The resulting paper, "Urban Decline and Durable Housing," caused a stir among urban economists even before its publication last year. (It was initially circulated with a subtitle along the lines of "Why Does Anyone Still Live in Detroit?" until the authors, thinking it politically insensitive, removed it.) In addition to illuminating some of the forces shaping our poorest cities, the research proved to Glaeser that it is impossible to think about urban economies without thinking of urban buildings at the same time. "
Indeed, old affordable housing almost certainly kept New Orleans'population from declining more rapidly than it did. The Glaeser-Gyourko work actually is part of a long tradition of urban economics work on "filtering." Ed Olsen at the University of Virginia wrote a paper in the early 1970s called "A Competitive Theory of the Housing Market," that predicted that in general the poor would live in the center of cities, for the simple reason that they would live where the old housing was. The poor actually tend to pay more for land rent than higher income people do, because (1) they can't afford to pay for transportation, and thus need to live near jobs and services and (2) because the old housing is on the most valuable (centrally located) real estate (it doesn't look valuable because the housing stock is so poor).
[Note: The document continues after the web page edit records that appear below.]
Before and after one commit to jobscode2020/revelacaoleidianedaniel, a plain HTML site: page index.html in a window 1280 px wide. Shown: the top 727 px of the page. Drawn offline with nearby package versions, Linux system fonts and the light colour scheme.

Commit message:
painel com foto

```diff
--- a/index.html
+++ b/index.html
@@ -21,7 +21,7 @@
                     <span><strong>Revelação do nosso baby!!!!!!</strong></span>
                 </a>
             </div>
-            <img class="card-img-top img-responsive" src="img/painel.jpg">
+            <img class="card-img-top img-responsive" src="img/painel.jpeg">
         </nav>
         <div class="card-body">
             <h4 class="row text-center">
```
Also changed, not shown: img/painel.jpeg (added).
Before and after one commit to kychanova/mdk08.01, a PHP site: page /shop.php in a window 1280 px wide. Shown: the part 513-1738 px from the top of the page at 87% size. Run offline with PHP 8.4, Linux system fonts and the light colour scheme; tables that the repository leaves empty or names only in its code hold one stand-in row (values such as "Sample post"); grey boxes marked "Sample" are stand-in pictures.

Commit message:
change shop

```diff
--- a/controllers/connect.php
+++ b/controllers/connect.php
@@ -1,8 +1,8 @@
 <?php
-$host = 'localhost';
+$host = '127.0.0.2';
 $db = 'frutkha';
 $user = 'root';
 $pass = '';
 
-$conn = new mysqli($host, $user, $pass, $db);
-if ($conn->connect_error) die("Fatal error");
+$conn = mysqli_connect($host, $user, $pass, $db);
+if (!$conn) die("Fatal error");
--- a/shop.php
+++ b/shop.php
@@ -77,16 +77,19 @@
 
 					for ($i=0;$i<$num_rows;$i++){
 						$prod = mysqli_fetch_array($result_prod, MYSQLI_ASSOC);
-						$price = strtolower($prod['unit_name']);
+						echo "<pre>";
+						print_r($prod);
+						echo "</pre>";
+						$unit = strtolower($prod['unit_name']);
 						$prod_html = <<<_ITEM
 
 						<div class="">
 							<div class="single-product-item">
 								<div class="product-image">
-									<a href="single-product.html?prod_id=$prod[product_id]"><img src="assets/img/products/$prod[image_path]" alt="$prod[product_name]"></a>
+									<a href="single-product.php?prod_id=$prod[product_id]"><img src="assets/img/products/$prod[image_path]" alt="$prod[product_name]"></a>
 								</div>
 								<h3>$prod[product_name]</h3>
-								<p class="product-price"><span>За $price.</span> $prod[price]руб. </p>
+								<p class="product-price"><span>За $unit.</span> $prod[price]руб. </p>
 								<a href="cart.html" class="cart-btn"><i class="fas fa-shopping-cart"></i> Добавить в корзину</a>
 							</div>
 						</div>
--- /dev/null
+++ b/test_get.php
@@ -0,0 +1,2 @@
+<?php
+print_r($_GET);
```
This phenomenon also explains why New Orleans population will likely not return to anything like what it was a little over a year ago. The "affordable" housing cannot be replicated, and so a principal reason many people stayed in New Orleans is gone forever.